As negotiations for a collective agreement on the U.S. west coast drag on, in time honoured fashion extraordinary safety related delays are piling pressure on the employers. ILWU mechanics in both Los Angeles and Long Beach are making the already acute congestion problems worse by pulling trucks over and requiring inspections that go far beyond any normal safety procedures. Compounded by chassis shortages, it has also been reported that the terminals are struggling to fill a number of daily work orders each day with experienced longshoremen resulting in the filling of gangs with many casuals which is only exacerbating the levels of congestion. Last week the National Retail Federation, in a letter to both the ILWU and Pacific Maritime Association, urged a quick resolution to contract negotiations that began on May 12.

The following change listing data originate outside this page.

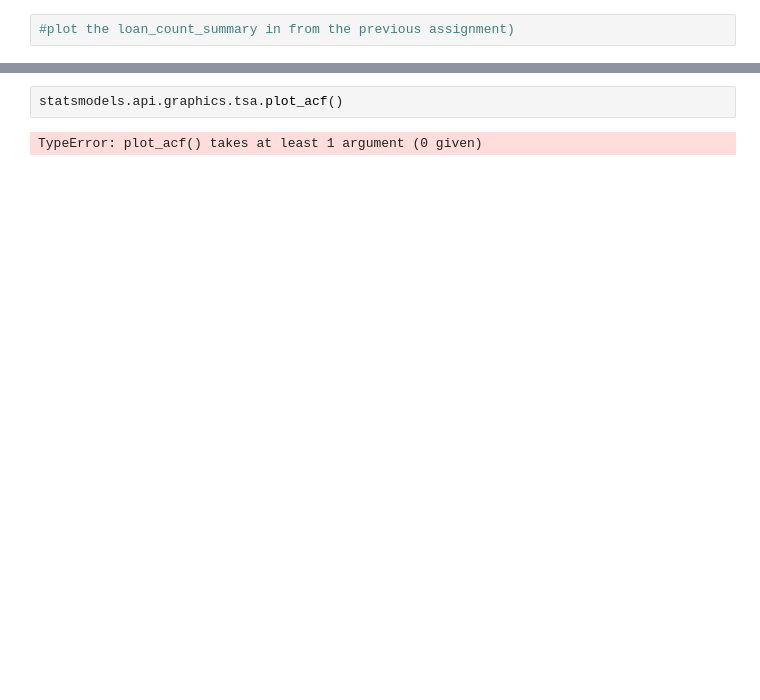
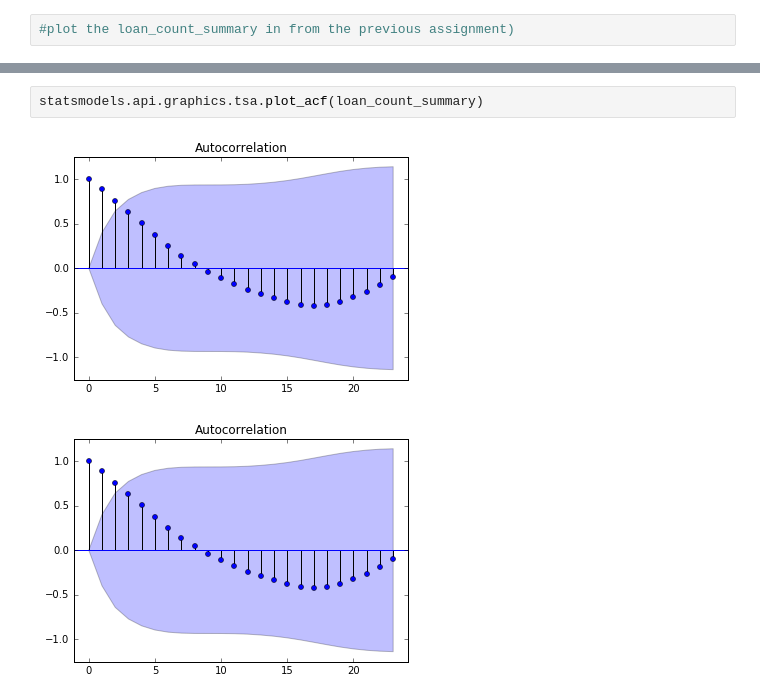
Before and after one commit to bb071988/ds-lesson3, a Jupyter notebook: time_series1.ipynb, the cells around one changed output, grey strips where cells are left out. Cells and saved outputs as stored; diff of their text form; blank space fills up the shorter version.

```diff
--- a/time_series1.ipynb
+++ b/time_series1.ipynb
@@ -32,4 +109,5 @@ loan_count_summary = year_month_summary['issue_d']
 # %%
-statsmodels.api.graphics.tsa.plot_acf()
+statsmodels.api.graphics.tsa.plot_acf(loan_count_summary)
 # %% [output]
-TypeError: plot_acf() takes at least 1 argument (0 given)
+[figure, added]
+[figure, added]
```
Also changed, not shown: parts of 16 cells of this notebook, 2 other files.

Long Beach is hoping that the addition of more chassis to the local truck fleet will help ease the congestion issues after two local truck chassis owners announced plans to add over 3,000 chassis to their local fleet over the next few weeks. Long Beach has formed a dedicated Congestion Relief Team to help combat the congestion.
Frustration at delays at Los Angeles & Long Beach also surfaced at the TPM Asia Conference in Shenzhen on Thursday. Shippers voiced their anger at the weeks it can now take for containers to make their way through the two ports’ terminals compared to the largely fluid operations on the U.S. east coast.
Apparantly weary of all the talking, the U.S. Surface Transportation Board has now ordered all Class I railroads to issue detailed weekly performance metrics for each major freight type, including intermodal. The STB has notified it’s intention to "promote industry-wide transparency, accountability and improved service" in order to gain a better real-time understanding of service issues. The first weekly report is due to be submitted by Oct. 22. BNSF, CSX Transportation, Canadian National Railway, Kansas City Southern Railway, Norfolk Southern Railway, CP and Union Pacific Railroad will all have to report metrics.